One of the biggest questions consumers face when dealing with septic system troubles is ‘what is the cost going to be to have a new system installed on my property’. While pricing varies greatly throughout the country, the cost of your home seems to play a role in the cost of a new system.
In many areas, a new drain field or leach field can be installed for about 5000.00 to 12000.00 for a traditional system while in others that cost can skyrocket to 35,000.00 to 65,000.00 or more! Some homeowners simply do not have that amount of disposable cash laying around and opt to have a ‘construction buddy’ do the work without obtaining proper permits or licensing. While this method may shave a few thousand dollars off the current bill, having a fly-by-night install poses a lot of legal and financial risks. If the town inspector finds out, or you sell the property and the new buyers demand permit records, your can face legal costs far in excess of what it would have set you back installing the system ‘on the books’.
Some of the less expensive systems on the market may perform terribly compared to more traditional systems which utilize a pipe and stone drain field method.

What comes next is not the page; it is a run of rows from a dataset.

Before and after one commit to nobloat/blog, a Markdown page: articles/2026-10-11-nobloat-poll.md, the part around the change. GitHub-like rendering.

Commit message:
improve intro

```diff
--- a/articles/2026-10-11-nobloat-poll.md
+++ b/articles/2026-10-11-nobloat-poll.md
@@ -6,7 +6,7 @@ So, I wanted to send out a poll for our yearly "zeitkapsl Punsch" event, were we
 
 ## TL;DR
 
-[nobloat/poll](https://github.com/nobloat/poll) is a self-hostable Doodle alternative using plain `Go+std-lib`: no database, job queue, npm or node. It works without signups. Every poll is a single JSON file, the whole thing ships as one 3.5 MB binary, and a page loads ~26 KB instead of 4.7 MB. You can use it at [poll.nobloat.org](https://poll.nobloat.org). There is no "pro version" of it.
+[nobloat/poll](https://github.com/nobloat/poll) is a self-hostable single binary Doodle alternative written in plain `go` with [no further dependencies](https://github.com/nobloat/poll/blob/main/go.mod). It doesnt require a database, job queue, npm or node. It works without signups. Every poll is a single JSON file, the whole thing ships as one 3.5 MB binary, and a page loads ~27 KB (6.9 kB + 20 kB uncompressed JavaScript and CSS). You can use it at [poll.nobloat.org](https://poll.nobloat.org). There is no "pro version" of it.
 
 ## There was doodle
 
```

You will need soil tests so that the local engineer can design a system suitable for your soils and based off of what the township currently considers ‘code’.

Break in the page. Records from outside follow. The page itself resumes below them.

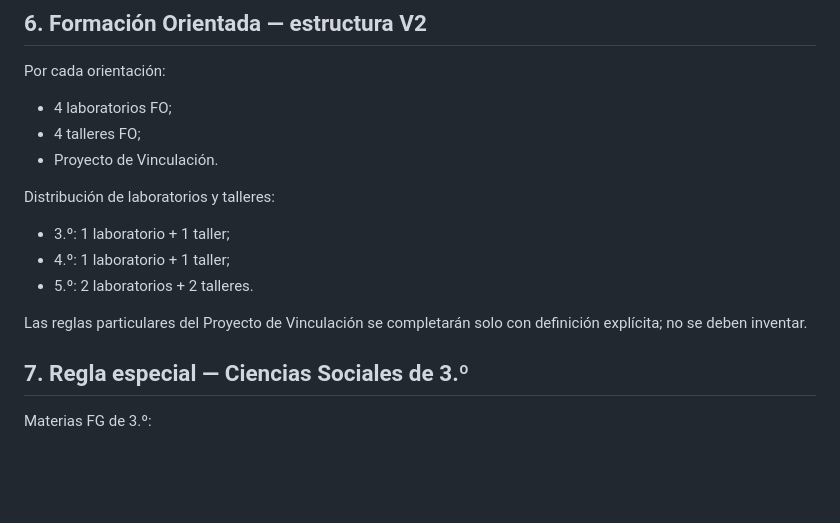
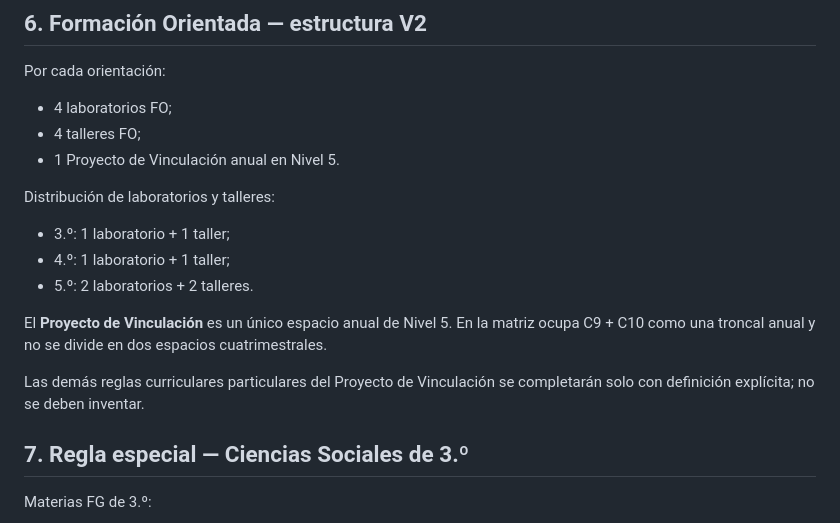
Before and after one commit to sebastiangiampani-create/pci_secundaria_aprende, a Markdown page: docs/ARQUITECTURA_V2.md, the part around the change. GitHub-like rendering; blank space fills up the shorter version.

Commit message:
Documentar Proyecto de Vinculacion anual

```diff
--- a/docs/ARQUITECTURA_V2.md
+++ b/docs/ARQUITECTURA_V2.md
@@ -100,14 +100,16 @@ La validación debe producirse durante la composición, antes de aceptar un drop
 Por cada orientación:
 - 4 laboratorios FO;
 - 4 talleres FO;
-- Proyecto de Vinculación.
+- 1 Proyecto de Vinculación anual en Nivel 5.
 
 Distribución de laboratorios y talleres:
 - 3.º: 1 laboratorio + 1 taller;
 - 4.º: 1 laboratorio + 1 taller;
 - 5.º: 2 laboratorios + 2 talleres.
 
-Las reglas particulares del Proyecto de Vinculación se completarán solo con definición explícita; no se deben inventar.
+El **Proyecto de Vinculación** es un único espacio anual de Nivel 5. En la matriz ocupa C9 + C10 como una troncal anual y no se divide en dos espacios cuatrimestrales.
+
+Las demás reglas curriculares particulares del Proyecto de Vinculación se completarán solo con definición explícita; no se deben inventar.
 
 ## 7. Regla especial — Ciencias Sociales de 3.º
 
```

In some cases the recommended system falls within the ‘under 10k’ range while other homeowners need 2 or 3 stage systems which can shoot the price up considerably. Many new systems must have a multi-chamber, pump chamber, pretreatment tank and on top of all that, needs to be a mound type system.
Mound systems are somewhat of a double-hit to your finances. Not only are they more costly that traditional systems, you wind up paying again if you decide to sell your home. You see, when new buyers are in the market for a home, they are looking at many properties in a specific price range which suits their budget. If there are 3 homes on the market, all in your price range and all somewhat similar in amenities to yours, which home do you think the buyers will lean towards when yours is the only home in their range that has a giant septic hill in the back yard?

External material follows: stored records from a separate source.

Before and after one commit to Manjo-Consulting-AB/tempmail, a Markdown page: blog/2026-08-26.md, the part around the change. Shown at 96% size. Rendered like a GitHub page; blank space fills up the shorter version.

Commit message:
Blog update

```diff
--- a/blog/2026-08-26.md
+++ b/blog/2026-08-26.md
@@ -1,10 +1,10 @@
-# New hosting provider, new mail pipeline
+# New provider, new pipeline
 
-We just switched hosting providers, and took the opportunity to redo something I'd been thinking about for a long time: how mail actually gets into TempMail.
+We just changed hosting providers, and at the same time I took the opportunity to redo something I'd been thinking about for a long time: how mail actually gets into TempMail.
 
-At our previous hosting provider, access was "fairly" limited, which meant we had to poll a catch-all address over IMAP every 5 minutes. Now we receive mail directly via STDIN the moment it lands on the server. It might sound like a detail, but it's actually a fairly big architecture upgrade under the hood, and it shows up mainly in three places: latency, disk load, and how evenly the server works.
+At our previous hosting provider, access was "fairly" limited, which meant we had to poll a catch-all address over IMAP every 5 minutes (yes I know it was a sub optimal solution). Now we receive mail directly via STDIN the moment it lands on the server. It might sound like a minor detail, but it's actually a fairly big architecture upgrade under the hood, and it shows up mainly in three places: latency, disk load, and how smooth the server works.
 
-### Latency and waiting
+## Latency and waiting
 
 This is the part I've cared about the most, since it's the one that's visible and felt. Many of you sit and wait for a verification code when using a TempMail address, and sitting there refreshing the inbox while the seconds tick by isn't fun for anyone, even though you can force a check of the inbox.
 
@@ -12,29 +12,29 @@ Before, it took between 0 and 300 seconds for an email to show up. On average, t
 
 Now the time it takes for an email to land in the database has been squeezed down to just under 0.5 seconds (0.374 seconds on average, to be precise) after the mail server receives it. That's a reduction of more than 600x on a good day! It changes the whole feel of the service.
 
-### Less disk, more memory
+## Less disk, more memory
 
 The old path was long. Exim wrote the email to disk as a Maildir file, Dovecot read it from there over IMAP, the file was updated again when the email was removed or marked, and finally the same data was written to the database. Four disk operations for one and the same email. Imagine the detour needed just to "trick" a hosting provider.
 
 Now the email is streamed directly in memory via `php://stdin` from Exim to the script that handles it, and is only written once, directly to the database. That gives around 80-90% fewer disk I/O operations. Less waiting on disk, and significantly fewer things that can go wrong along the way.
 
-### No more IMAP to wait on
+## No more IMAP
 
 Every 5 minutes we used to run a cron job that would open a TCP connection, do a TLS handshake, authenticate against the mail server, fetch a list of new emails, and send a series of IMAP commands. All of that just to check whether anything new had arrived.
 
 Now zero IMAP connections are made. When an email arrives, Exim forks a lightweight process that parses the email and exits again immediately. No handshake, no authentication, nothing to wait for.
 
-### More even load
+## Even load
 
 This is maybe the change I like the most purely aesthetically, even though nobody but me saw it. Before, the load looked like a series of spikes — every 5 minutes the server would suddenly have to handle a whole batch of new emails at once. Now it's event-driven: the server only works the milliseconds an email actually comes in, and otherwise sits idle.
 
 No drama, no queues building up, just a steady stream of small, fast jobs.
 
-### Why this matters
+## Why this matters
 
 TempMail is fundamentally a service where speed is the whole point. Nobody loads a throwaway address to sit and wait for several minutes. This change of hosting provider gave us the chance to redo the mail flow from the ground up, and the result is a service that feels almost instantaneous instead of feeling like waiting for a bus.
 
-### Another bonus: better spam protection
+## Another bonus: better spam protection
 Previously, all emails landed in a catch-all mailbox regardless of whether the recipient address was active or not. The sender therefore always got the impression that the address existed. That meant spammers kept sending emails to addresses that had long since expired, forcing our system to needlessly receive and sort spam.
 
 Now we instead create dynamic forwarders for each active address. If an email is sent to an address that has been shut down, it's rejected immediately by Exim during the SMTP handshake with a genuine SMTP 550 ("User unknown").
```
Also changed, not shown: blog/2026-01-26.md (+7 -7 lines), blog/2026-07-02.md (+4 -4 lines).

Most buyers will actually pay more to avoid a home with a mound type system simply as a result of the stigma attached to that type of system. In order to be competitive with non-mound homes, you may need to reduce your asking price to help return attractiveness to your property.
All in all, the average cost of a new septic system does vary greatly. On the other hand, the cost of treating your system with an aggressive bacteria based septic tank cleaner is a fraction of that cost. Before you sign on the dotted line, try a potent septic cleaner. Many homeowners have saved tens of thousands of dollars using such treatments as in many cases, a replacement can be avoided.